**What is expected**
Whenever the word "flex" turns up in a line below, that line should be copied.

**Material provided**

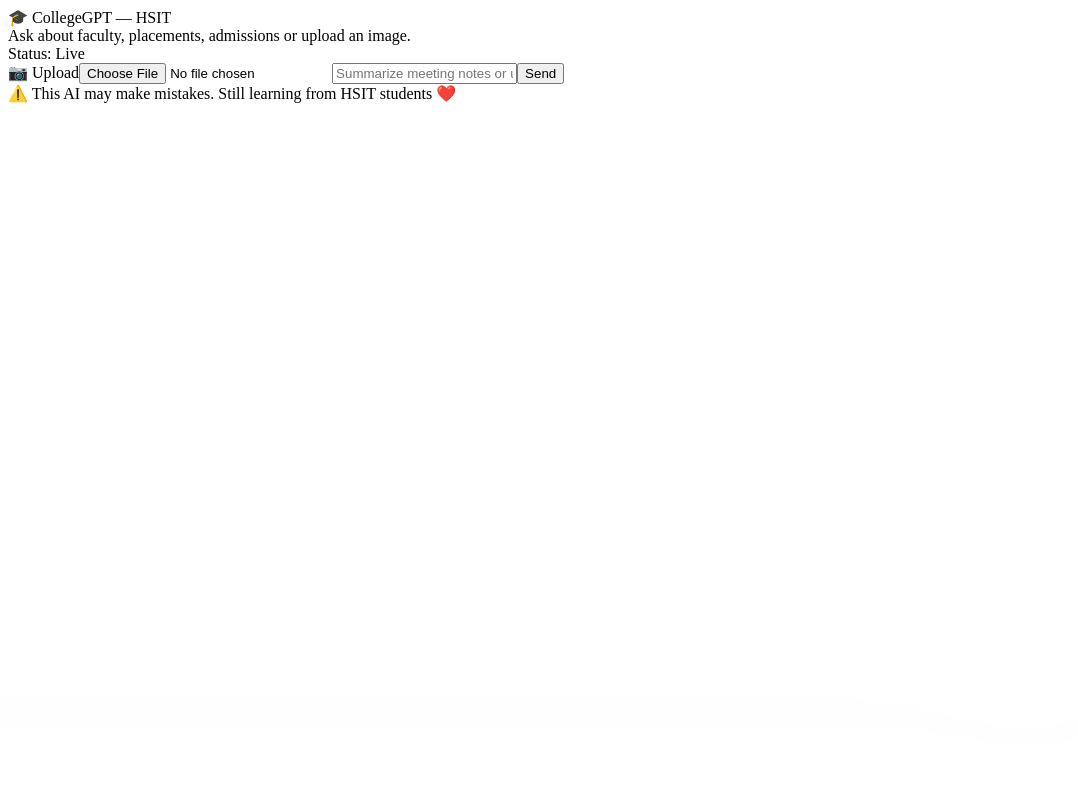
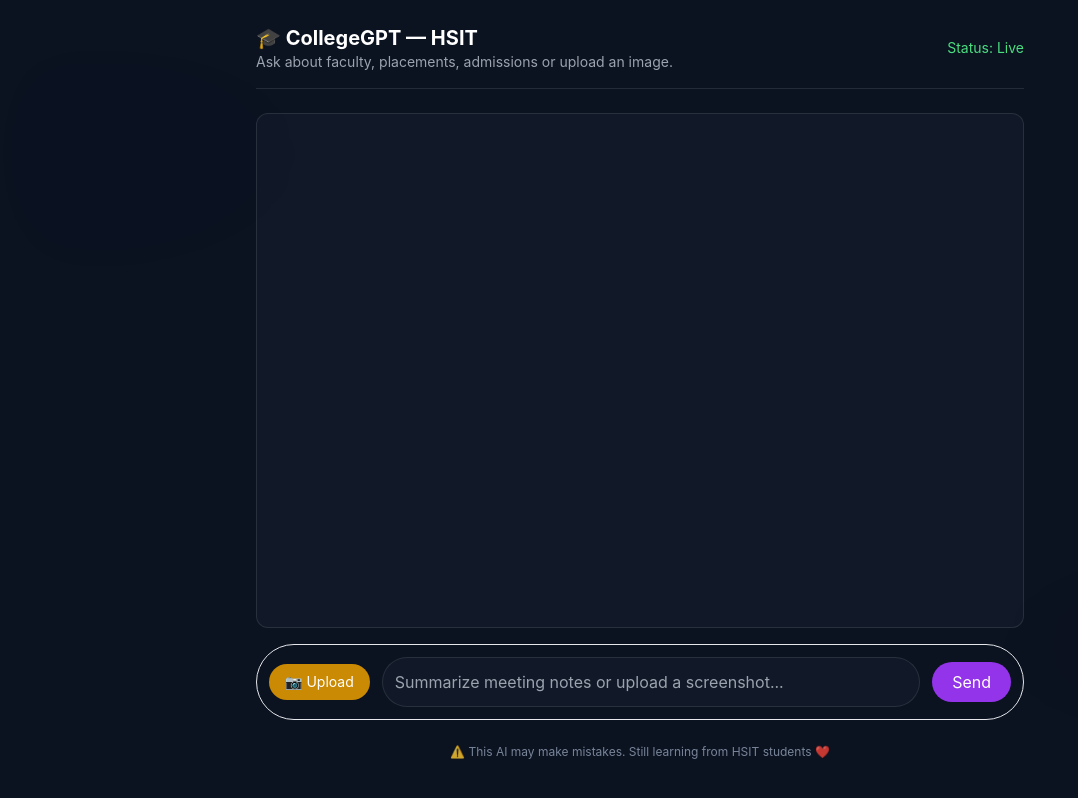
Before and after one commit to Mallikarjunrk2/collage-2, a Next.js app: page / in a window 1280 px wide. Shown: the whole page, without its empty margins (0-1078 px from the left). Built offline with nearby package versions, Linux system fonts and the light colour scheme.

Commit message:
Update globals.css

```diff
--- a/styles/globals.css
+++ b/styles/globals.css
@@ -1,107 +1,315 @@
+/* styles/globals.css
+   Full CSS for the updated UI (hero + chat styling + overrides)
+   Replace your existing globals.css with this content.
+*/
+
+/* Tailwind layers — keep if you use Tailwind in the project */
+@tailwind base;
+@tailwind components;
+@tailwind utilities;
+
+/* Reset small things for consistency */
+html, body, #__next {
+  height: 100%;
+  margin: 0;
+  font-family: Inter, ui-sans-serif, system-ui, -apple-system, "Segoe UI", Roboto, "Helvetica Neue", Arial;
+  background: #071024;
+  -webkit-font-smoothing: antialiased;
+  -moz-osx-font-smoothing: grayscale;
+}
+
 /* -------------------------------
-   Subtle moving background + glass sheen
-   Append this to the end of styles/globals.css
+   Variables and general tokens
+   ------------------------------- */
+:root{
+  --bg-page: #071024;
+  --panel: #0f1720;
+  --bubble-user: #7c3aed;
+  --bubble-bot: rgba(29,37,49,0.92);
+  --muted: #94a3b8;
+  --accent: #f59e0b;
+  --glass-border: rgba(255,255,255,0.05);
+  --shadow-soft: 0 6px 18px rgba(2,6,23,0.55);
+  --radius-lg: 14px;
+}
+
+/* -------------------------------
+   Hero / Landing style (top)
    ------------------------------- */
 
-/* Tunable motion variables */
-:root{
-  --motion-duration: 35s;    /* how slow the pan is (bigger = slower) */
-  --sheen-duration: 3.6s;    /* sheen speed on glass */
-  --movement-opacity: 0.045; /* overall opacity of animated layer */
+.hero-wrapper {
+  background: linear-gradient(180deg, #071026 0%, #07101a 100%);
+  border-radius: 14px;
+  padding: 28px;
+  margin-bottom: 18px;
+  box-shadow: 0 18px 60px rgba(2,6,23,0.6);
 }
 
-/* background movement layer that sits behind everything */
+.hero-inner {
+  max-width: 1100px;
+  margin: 0 auto;
+  padding: 12px;
+}
+
+.hero-top {
+  display: flex;
+  gap: 12px;
+  align-items: center;
+  justify-content: space-between;
+  margin-bottom: 12px;
+}
+
+.brand {
+  font-weight: 700;
+  font-size: 20px;
+  color: #fff;
+}
+.brand-sub { color: #ff9a3c; }
+
+.cta-primary {
+  background: linear-gradient(180deg, #ff7b1a, #ff9a3c);
+  color: #fff;
+  padding: 10px 16px;
+  border-radius: 12px;
+  border: none;
+  font-weight: 700;
+  cursor: pointer;
+  box-shadow: 0 12px 30px rgba(255,122,53,0.16);
+}
+
+.hero-title {
+  font-size: 34px;
+  line-height: 1.05;
+  margin: 6px 0 8px 0;
+  color: #f8fafc;
+  font-weight: 800;
+}
+.hero-title .accent { color: var(--accent); }
+
+.hero-sub {
+  color: var(--muted);
+  margin-bottom: 18px;
+  font-size: 14px;
+}
+
+/* hero input box (centered tools + input) */
+.hero-input {
+  display: flex;
+  gap: 12px;
+  align-items: center;
+  background: linear-gradient(180deg, rgba(255,255,255,0.02), rgba(255,255,255,0.01));
+  border: 1px solid rgba(255,255,255,0.04);
+  padding: 12px;
+  border-radius: 14px;
+  align-items: center;
+}
+
+.hero-input-left {
+  display: flex;
+  gap: 8px;
+  align-items: center;
+  min-width: 120px;
+}
+
+.icon-btn {
+  background: rgba(255,255,255,0.03);
+  border: 1px solid rgba(255,255,255,0.04);
+  padding: 8px;
+  border-radius: 8px;
+  cursor: pointer;
+  color: #fff;
+  font-weight: 700;
+}
+
+.hero-search {
+  flex: 1;
+  padding: 12px 14px;
+  border-radius: 10px;
+  border: none;
+  outline: none;
+  background: rgba(0,0,0,0.25);
+  color: #e6eef6;
+  font-size: 15px;
+}
+
+.hero-input-right {
+  display: flex;
+  gap: 8px;
+  align-items: center;
+}
+
+.send-btn-hero {
+  background: linear-gradient(180deg,#7c3aed,#5b21b6);
+  border-radius: 999px;
+  padding: 10px 14px;
+  color: #fff;
+  border: none;
+  cursor: pointer;
+  font-weight: 700;
+}
+
+.upload-hero {
+  background: rgba(255,255,255,0.03);
+  border-radius: 10px;
+  padding: 8px 10px;
+  display: inline-flex;
+  align-items: center;
+  justify-content: center;
+  cursor: pointer;
+  border: 1px solid rgba(255,255,255,0.04);
+  color: #fff;
+}
+
+/* -------------------------------
+   Chat panel and message bubbles
+   ------------------------------- */
+
+.flex-1.overflow-auto.bg-[#0f1720] {
+  /* ensure the panel is visually lifted */
+  background: linear-gradient(180deg, rgba(16,22,28,0.96), rgba(8,12,18,0.9));
+  border-radius: 12px;
+  padding: 18px;
+  min-height: 380px;
+}
+
+/* bot bubble: glassy card */
+.bg-gray-800.border {
+  background: linear-gradient(180deg, rgba(30,38,48,0.95), rgba(20,28,36,0.9));
+  border: 1px solid var(--glass-border);
+  box-shadow: none;
+  border-radius: var(--radius-lg);
+  padding: 14px !important;
+  color: #e6eef6;
+  line-height: 1.45;
+}
+
+/* user bubble */
+.bg-purple-700 {
+  background: linear-gradient(180deg, var(--bubble-user), #6d28d9 70%);
+  border-radius: 18px;
+  padding: 14px !important;
+  color: #fff;
+  box-shadow: 0 8px 20px rgba(124,58,237,0.12);
+}
+
+/* times and small meta */
+.text-xs.text-gray-500,
+.text-xs.text-gray-400 {
+  color: var(--muted) !important;
+  font-size: 12px;
+}
+
+/* image preview styling inside bubble */
+img[alt="uploaded image"] {
+  border-radius: 12px;
+  border: 1px solid rgba(255,255,255,0.03);
+  max-width: 520px;
+  display: block;
+}
+
+/* small json/code blocks inside bot replies */
+div[style*="white-space: pre-wrap"] pre,
+div[style*="white-space: pre-wrap"] code {
+  background: rgba(0,0,0,0.12);
+  padding: 10px;
+  border-radius: 8px;
+  overflow-x: auto;
+}
+
+/* responsive tweaks */
+@media (max-width: 880px) {
+  .hero-title { font-size: 26px; }
+  .hero-inner { padding: 8px; }
+  .hero-input-left { min-width: 90px; }
+  .max-w-4xl { padding: 0 12px; }
+}
+
+/* small utilities to ensure contrast on dark backgrounds */
+button, input, label {
+  font-family: inherit;
+}
+/* -------------------------------
+   Subtle Ambient Background Motion
+   ------------------------------- */
+
 body::before {
   content: "";
   position: fixed;
   inset: 0;
-  z-index: 0; /* keep behind app */
+  z-index: 0;
   pointer-events: none;
   background:
-    radial-gradient(1200px 600px at 10% 20%, rgba(124,58,237,0.12), transparent 8%),
-    radial-gradient(1000px 500px at 80% 80%, rgba(236,72,153,0.08), transparent 10%),
-    linear-gradient(180deg, rgba(255,255,255,0.02), rgba(0,0,0,0));
-  opacity: var(--movement-opacity);
-  transform: translateZ(0);
-  filter: blur(32px) saturate(120%);
-  mix-blend-mode: screen;
-  animation: bg-pan var(--motion-duration) linear infinite;
+    radial-gradient(900px 500px at 10% 20%, rgba(124,58,237,0.12), transparent 60%),
+    radial-gradient(900px 500px at 90% 80%, rgba(236,72,153,0.10), transparent 70%);
+  opacity: 0.05;
+  filter: blur(40px);
+  animation: bgFloat 28s ease-in-out infinite alternate;
 }
 
-/* gentle positional animation for background */
-@keyframes bg-pan {
-  0%   { transform: translate3d(-2%, -1%, 0) scale(1.02) }
-  50%  { transform: translate3d(2%, 1.5%, 0) scale(1.03) }
-  100% { transform: translate3d(-2%, -1%, 0) scale(1.02) }
+@keyframes bgFloat {
+  0%   { transform: translate3d(-2%, -1%, 0) scale(1.02); }
+  50%  { transform: translate3d(1%, 2%, 0)   scale(1.03); }
+  100% { transform: translate3d(-1%, -2%, 0) scale(1.02); }
 }
 
-/* glass-panel upgrade: stronger backdrop and animated sheen */
-.glass-panel {
-  position: relative; /* for sheen pseudo-element */
-  background: linear-gradient(180deg, rgba(255,255,255,0.02), rgba(255,255,255,0.01));
-  border: 1px solid var(--glass-border);
-  backdrop-filter: blur(10px) saturate(140%);
-  -webkit-backdrop-filter: blur(10px) saturate(140%);
-  box-shadow: 0 12px 36px rgba(2,6,23,0.55);
+/* -------------------------------
+   Glass Panel – Soft Moving Shine
+   ------------------------------- */
+
+.flex-1.overflow-auto.bg-[#0f1720],
+.bg-gray-800.border {
+  position: relative;
   overflow: hidden;
 }
 
-/* sliding sheen (subtle moving light) */
-.glass-panel::after {
+.flex-1.overflow-auto.bg-[#0f1720]::after,
+.bg-gray-800.border::after {
   content: "";
   position: absolute;
-  top: -40%;
-  left: -50%;
-  width: 160%;
-  height: 160%;
-  transform: rotate(-16deg);
-  background: linear-gradient(90deg, rgba(255,255,255,0.00) 0%, rgba(255,255,255,0.06) 48%, rgba(255,255,255,0.00) 100%);
-  opacity: 0.55;
-  mix-blend-mode: overlay;
-  pointer-events: none;
-  animation: sheen var(--sheen-duration) ease-in-out infinite;
+  top: -50%;
+  left: -80%;
+  width: 200%;
+  height: 200%;
+  background: linear-gradient(
+    120deg,
+    rgba(255,255,255,0) 0%,
+    rgba(255,255,255,0.06) 50%,
+    rgba(255,255,255,0) 100%
+  );
+  opacity: 0.35;
+  transform: rotate(-20deg);
+  animation: glassShine 3.5s infinite ease-in-out;
 }
 
-/* sheen motion */
-@keyframes sheen {
-  0%   { transform: translateX(-40%) rotate(-16deg); opacity: 0.25; }
-  50%  { transform: translateX(10%) rotate(-16deg); opacity: 0.55; }
-  100% { transform: translateX(110%) rotate(-16deg); opacity: 0.25; }
+@keyframes glassShine {
+  0%   { transform: translateX(-40%) rotate(-20deg); }
+  50%  { transform: translateX(20%)  rotate(-20deg); }
+  100% { transform: translateX(120%) rotate(-20deg); }
 }
 
-/* make user bubble sheen slightly stronger to feel 'lit' */
-.bg-purple-700::after {
-  background: linear-gradient(90deg, rgba(255,255,255,0) 0%, rgba(255,255,255,0.10) 50%, rgba(255,255,255,0) 100%);
-  opacity: 0.6;
-  animation-duration: 2.8s;
+/* -------------------------------
+   Message Fade-In
+   ------------------------------- */
+
+.bg-gray-800.border,
+.bg-purple-700 {
+  animation: msgFade 0.45s cubic-bezier(.2,.9,.3,1) forwards;
+  opacity: 0;
 }
 
-/* reduce motion for users who prefer it */
-@media (prefers-reduced-motion: reduce) {
-  :root { --motion-duration: 1s; --sheen-duration: 1s; --movement-opacity: 0.02; }
-  body::before { animation: none; }
-  .glass-panel::after, .bg-purple-700::after { animation: none; opacity: 0.08; }
+@keyframes msgFade {
+  from { opacity: 0; transform: translateY(8px); }
+  to   { opacity: 1; transform: translateY(0); }
 }
 
-/* make sure app content sits above the background layer */
-#___app, #__next, .app-root, .hero-wrapper {
-  position: relative;
-  z-index: 1;
+/* -------------------------------
+   Input Bar – Soft Focus Glow
+   ------------------------------- */
+
+input:focus {
+  outline: none;
+  box-shadow: 0 0 0 3px rgba(124,58,237,0.25);
+  transition: box-shadow .25s ease;
 }
 
-/* optional: tiny parallax push for hero to feel separate
-   (applies only on larger screens so mobile stays simple) */
-@media (min-width: 900px) {
-  .hero-wrapper {
-    transform: translateZ(0);
-    will-change: transform;
-    transition: transform 0.45s cubic-bezier(.2,.9,.3,1);
-  }
-  /* gently nudge hero on hover to hint movement (micro-interaction) */
-  .hero-wrapper:hover { transform: translateY(-4px) translateZ(0); }
-}
-
-/* safety: ensure panels remain readable even when background is bright */
-.glass-panel, .hero-wrapper, .flex-1.overflow-auto.bg-[#0f1720] {
-  isolation: isolate;
-}
+/* end of globals.css */
```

**Task response**
+  display: flex;
+  display: flex;
+  display: flex;
+  flex: 1;
+  display: flex;
+  display: inline-flex;
+.flex-1.overflow-auto.bg-[#0f1720] {
+.flex-1.overflow-auto.bg-[#0f1720],
+.flex-1.overflow-auto.bg-[#0f1720]::after,
-.glass-panel, .hero-wrapper, .flex-1.overflow-auto.bg-[#0f1720] {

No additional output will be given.